START Data under study

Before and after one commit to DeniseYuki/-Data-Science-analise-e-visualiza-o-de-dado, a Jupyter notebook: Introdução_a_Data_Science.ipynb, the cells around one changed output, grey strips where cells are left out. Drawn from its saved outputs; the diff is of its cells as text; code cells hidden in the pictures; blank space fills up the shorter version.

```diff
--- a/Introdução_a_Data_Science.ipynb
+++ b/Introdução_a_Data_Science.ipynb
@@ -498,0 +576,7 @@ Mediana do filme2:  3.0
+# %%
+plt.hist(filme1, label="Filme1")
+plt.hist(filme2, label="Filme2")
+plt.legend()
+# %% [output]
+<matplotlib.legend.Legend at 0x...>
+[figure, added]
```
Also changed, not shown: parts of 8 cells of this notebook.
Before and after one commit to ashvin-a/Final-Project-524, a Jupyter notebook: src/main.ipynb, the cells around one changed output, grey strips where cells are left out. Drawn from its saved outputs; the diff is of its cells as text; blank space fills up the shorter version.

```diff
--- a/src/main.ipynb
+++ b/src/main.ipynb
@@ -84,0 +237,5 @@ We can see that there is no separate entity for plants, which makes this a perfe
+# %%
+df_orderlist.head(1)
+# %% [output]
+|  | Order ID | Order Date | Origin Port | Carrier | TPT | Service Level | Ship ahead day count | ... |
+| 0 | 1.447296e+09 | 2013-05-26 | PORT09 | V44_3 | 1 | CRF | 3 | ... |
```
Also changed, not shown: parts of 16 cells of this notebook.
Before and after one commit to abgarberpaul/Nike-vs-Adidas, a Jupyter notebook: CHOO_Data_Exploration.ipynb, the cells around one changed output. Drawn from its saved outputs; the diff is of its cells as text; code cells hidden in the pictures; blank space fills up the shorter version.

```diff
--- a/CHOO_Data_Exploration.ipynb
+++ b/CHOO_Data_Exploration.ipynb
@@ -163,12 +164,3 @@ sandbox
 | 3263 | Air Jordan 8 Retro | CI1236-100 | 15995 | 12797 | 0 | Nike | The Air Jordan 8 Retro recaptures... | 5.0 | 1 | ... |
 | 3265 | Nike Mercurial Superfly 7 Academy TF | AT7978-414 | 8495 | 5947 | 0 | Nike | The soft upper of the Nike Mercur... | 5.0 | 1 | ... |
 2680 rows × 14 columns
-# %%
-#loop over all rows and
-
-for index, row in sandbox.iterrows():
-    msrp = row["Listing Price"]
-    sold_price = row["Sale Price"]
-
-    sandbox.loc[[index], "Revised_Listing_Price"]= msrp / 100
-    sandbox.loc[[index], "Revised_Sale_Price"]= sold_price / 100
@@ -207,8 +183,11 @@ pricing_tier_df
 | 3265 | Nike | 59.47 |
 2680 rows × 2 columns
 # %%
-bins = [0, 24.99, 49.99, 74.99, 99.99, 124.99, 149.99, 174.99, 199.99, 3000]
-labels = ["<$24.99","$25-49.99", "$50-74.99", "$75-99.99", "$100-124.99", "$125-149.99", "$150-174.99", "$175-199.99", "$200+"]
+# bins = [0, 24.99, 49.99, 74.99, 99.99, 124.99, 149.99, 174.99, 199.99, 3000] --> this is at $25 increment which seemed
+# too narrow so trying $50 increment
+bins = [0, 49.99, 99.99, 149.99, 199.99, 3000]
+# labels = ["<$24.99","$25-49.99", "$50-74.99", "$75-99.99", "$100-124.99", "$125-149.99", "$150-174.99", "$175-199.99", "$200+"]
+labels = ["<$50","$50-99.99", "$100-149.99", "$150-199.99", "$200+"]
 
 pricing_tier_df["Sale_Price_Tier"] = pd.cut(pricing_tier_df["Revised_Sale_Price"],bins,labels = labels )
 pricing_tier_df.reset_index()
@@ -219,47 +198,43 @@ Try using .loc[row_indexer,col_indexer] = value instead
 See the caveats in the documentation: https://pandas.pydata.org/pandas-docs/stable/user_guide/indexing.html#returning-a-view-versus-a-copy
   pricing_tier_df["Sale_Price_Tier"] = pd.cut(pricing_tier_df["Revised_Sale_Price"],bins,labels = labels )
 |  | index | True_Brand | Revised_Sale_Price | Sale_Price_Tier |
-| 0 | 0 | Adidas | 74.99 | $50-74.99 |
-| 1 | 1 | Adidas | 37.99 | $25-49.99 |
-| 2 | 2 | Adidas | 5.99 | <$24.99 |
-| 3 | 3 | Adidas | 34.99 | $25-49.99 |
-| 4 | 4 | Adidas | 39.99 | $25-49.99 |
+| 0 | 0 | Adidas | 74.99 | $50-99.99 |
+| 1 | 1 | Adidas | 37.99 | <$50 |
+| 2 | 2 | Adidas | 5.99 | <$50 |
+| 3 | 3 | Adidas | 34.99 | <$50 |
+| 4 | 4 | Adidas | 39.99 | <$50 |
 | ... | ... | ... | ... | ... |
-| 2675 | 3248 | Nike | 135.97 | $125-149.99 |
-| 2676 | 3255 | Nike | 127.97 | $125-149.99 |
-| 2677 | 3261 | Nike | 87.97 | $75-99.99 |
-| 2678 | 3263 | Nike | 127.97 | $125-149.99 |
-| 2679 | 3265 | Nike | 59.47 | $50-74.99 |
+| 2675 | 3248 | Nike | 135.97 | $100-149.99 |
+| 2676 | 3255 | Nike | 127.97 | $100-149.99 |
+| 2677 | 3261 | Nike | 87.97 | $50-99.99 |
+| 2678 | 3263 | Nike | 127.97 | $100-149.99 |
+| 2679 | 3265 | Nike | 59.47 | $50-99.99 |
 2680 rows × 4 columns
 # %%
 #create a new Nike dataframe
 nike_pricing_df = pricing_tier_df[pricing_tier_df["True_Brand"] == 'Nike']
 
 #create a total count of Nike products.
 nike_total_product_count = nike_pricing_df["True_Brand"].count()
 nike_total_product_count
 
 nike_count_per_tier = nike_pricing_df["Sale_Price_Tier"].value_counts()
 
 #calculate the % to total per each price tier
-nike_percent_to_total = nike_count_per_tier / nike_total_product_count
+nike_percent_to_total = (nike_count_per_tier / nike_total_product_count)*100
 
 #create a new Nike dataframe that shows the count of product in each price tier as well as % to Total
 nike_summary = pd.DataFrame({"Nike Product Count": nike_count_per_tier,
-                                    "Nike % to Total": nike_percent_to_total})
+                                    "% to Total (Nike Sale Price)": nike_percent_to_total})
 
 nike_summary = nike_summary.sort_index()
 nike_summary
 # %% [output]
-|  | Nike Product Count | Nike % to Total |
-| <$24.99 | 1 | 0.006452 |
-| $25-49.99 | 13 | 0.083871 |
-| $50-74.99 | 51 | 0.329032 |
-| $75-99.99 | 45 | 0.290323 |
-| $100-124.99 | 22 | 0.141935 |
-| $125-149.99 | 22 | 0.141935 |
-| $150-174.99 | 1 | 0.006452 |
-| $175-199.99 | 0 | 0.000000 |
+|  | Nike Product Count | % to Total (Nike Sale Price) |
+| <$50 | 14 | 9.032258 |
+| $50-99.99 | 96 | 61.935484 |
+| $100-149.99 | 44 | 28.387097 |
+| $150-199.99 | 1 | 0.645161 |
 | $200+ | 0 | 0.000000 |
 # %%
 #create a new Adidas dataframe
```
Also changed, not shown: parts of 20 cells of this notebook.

END Data under study

What the task asks =
Where the word "output" shows up in a line of the records above, count that line; then give the count by itself.

Expected answer =
6